What you have to do = Wherever "dataset" appears in the records below, copy the line that holds it.

Data shown =
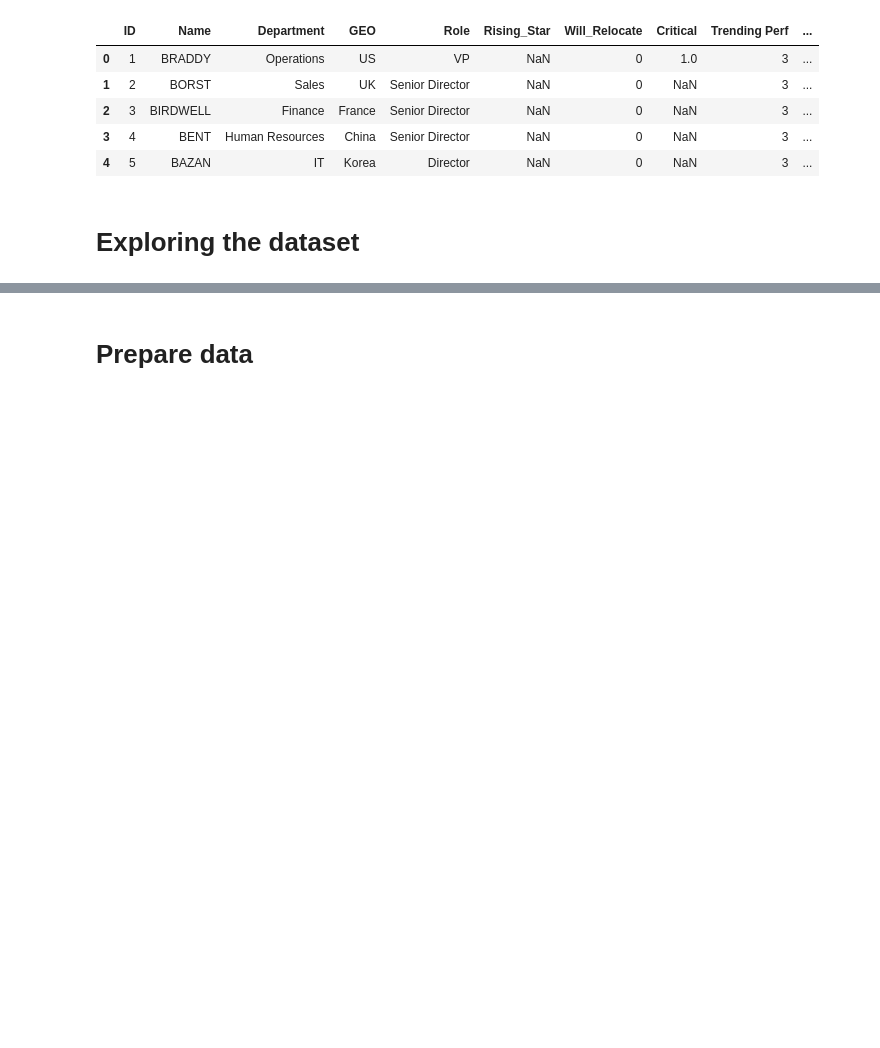
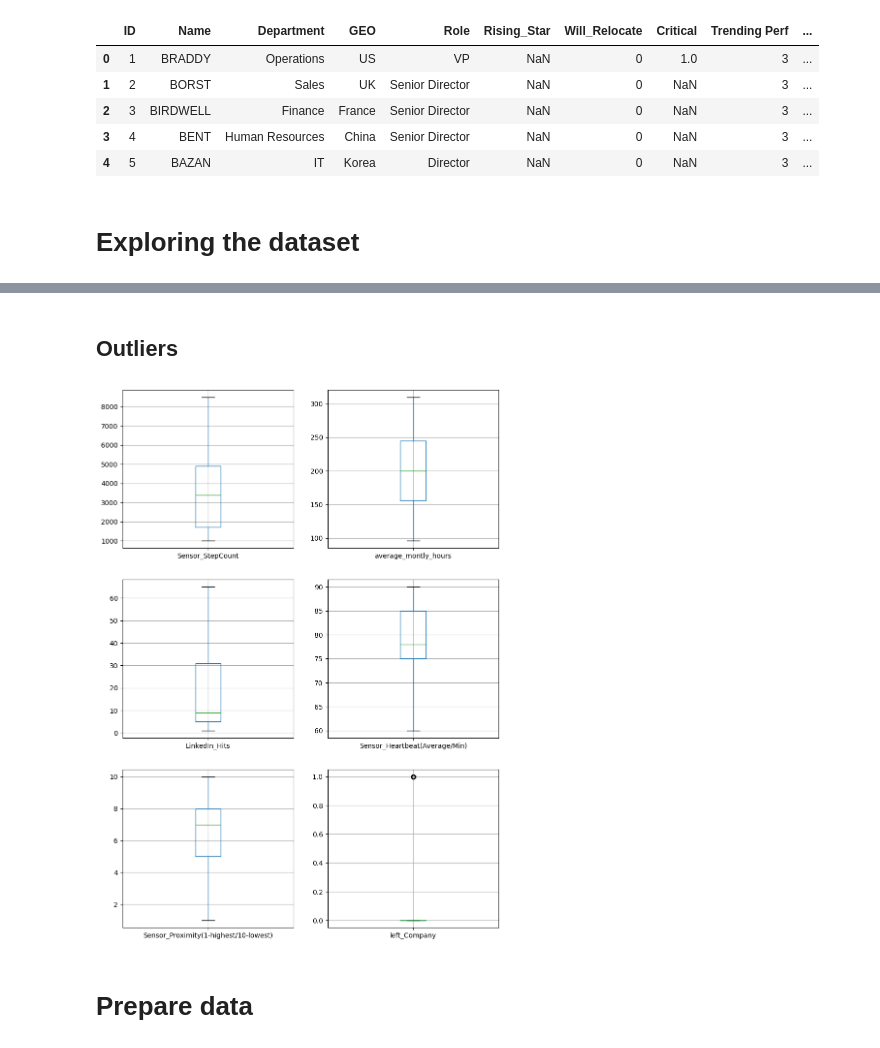
Before and after one commit to Emroullier/hr-data-analytics, a Jupyter notebook: notebooks/simple_log_regression.ipynb, the cells around one changed output, grey strips where cells are left out. Saved outputs shown, nothing was run; the diff lists cells and outputs as text; code cells hidden in the pictures; blank space fills up the shorter version.

Commit message:
20240619_simple_log_regression_outliers_thierry

```diff
--- a/notebooks/simple_log_regression.ipynb
+++ b/notebooks/simple_log_regression.ipynb
@@ -94,3 +114,18 @@ dataset.head()
+# %% [markdown]
+## Outliers
+# %%
+#Check for outliers
+cols = dataset.columns.to_list()
+
+plt.figure(figsize=(10,50))
+suplot_lines = 10
+suplot_columns = 2
+
+for index, col in enumerate(cols):
+    plt.subplot(suplot_lines,suplot_columns,index+1)
+    dataset.boxplot(column=col);
+# %% [output]
+[figure, added]
 # %% [markdown]
 # Prepare data
 # %% [markdown]
```
Also changed, not shown: parts of 27 cells of this notebook.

Output for this task =
@@ -94,3 +114,18 @@ dataset.head()
+cols = dataset.columns.to_list()
+    dataset.boxplot(column=col);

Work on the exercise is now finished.